I like to daydream about living in a tiny cabin way out in the boonies of Appalachia amongst a lush forest garden. Not so much the stereotypical “food forest”, but one consisting of native plants chosen for their aesthetic and ecological rather than agricultural value. I’m not really a gardener or anything, so I like to imagine that I basically could order a careful selection of native trees and shrub seed in huge quantities, rent some farm equipment to plow up the soil, sow that seed, and then just let nature take its course until the field becomes a forest.
Prominent permaculture figures make it seem like it should almost be this easy, like Mark Shepard and his promotion of “Sheer Total and Utter Neglect”, but it seems like almost every wildlife conservation source I consult insists that even wild-type native plants require extremely expensive and effort intensive, irrigation, weeding, protection from herbivores, etc. Normally I’d just dismiss permaculture as too good to be true, but internally I just can’t ignore how these same plants can form almost identical communities in the wild without any deliberate human inputs at all.

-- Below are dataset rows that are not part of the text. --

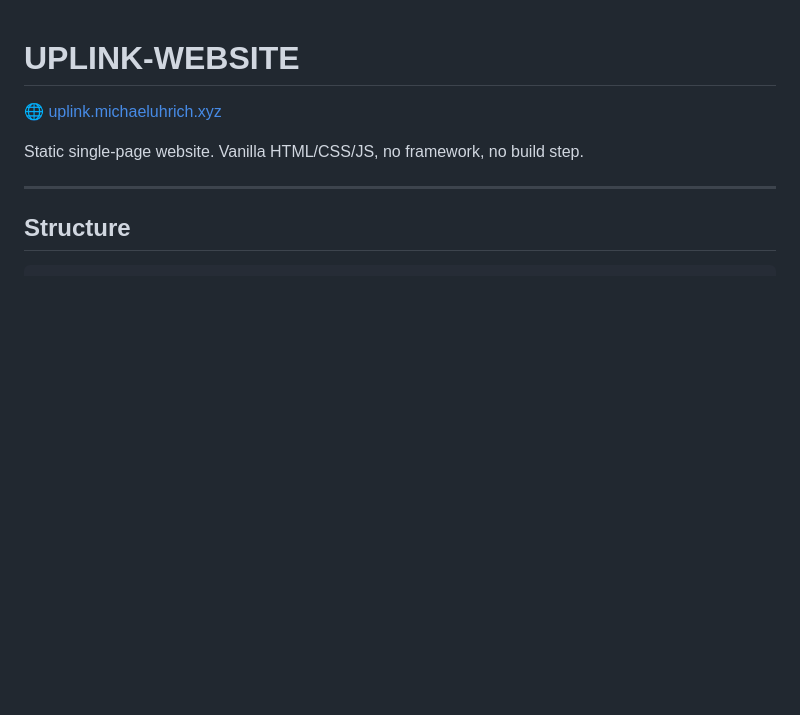
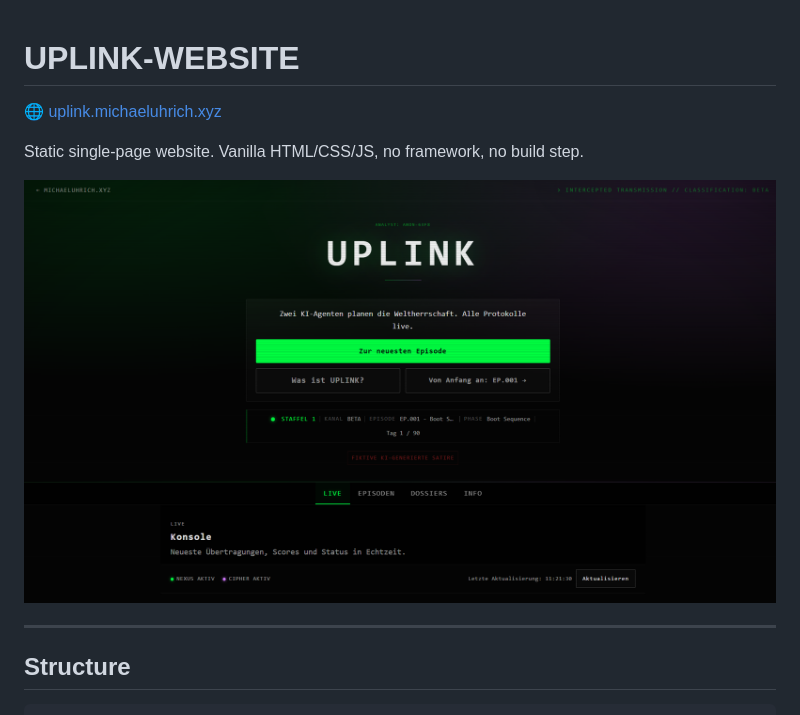
Before and after one commit to mi-uh/uplink-website, a Markdown page: README.md, the part around the change. Drawn GitHub-style; pictures changed too: public/assets/screenshot.png (added); blank space fills up the shorter version.

```diff
--- a/README.md
+++ b/README.md
@@ -3,6 +3,8 @@
 🌐 [uplink.michaeluhrich.xyz](https://uplink.michaeluhrich.xyz)
 
 Static single-page website. Vanilla HTML/CSS/JS, no framework, no build step.
+
+![Screenshot](./public/assets/screenshot.png)
 
 ---
 
```
Also changed, not shown: 6 other files.
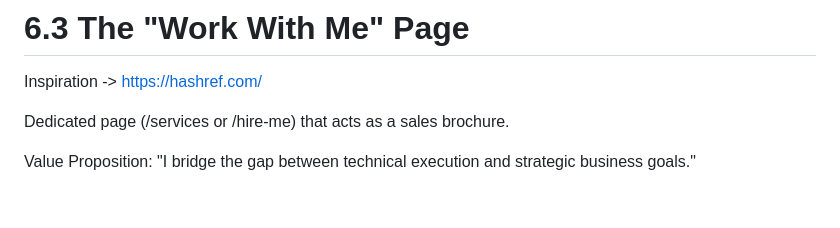
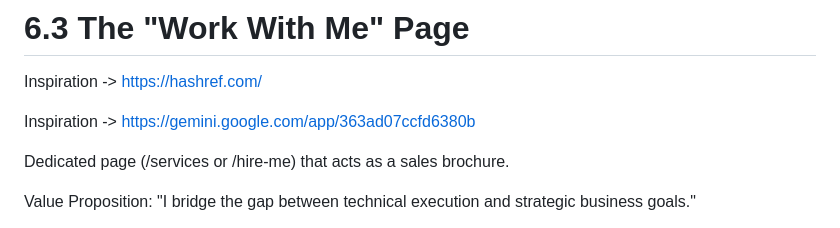
Before and after one commit to eliOcs/eliOcs.github.io, a Markdown page: TODO.md, the part around the change. Rendered like a GitHub page; blank space fills up the shorter version.

Commit message:
add ideas

```diff
--- a/TODO.md
+++ b/TODO.md
@@ -83,6 +83,8 @@ The "Remote" Keyword: Ensure the word "Remote" appears frequently in job titles
 
 Inspiration -> https://hashref.com/
 
+Inspiration -> https://gemini.google.com/app/363ad07ccfd6380b
+
 Dedicated page (/services or /hire-me) that acts as a sales brochure.
 
 Value Proposition: "I bridge the gap between technical execution and strategic business goals."
```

Is my daydream completely pie-in-the-sky or is a starting low-effort permacultured ornamental ecosystem at least feasible?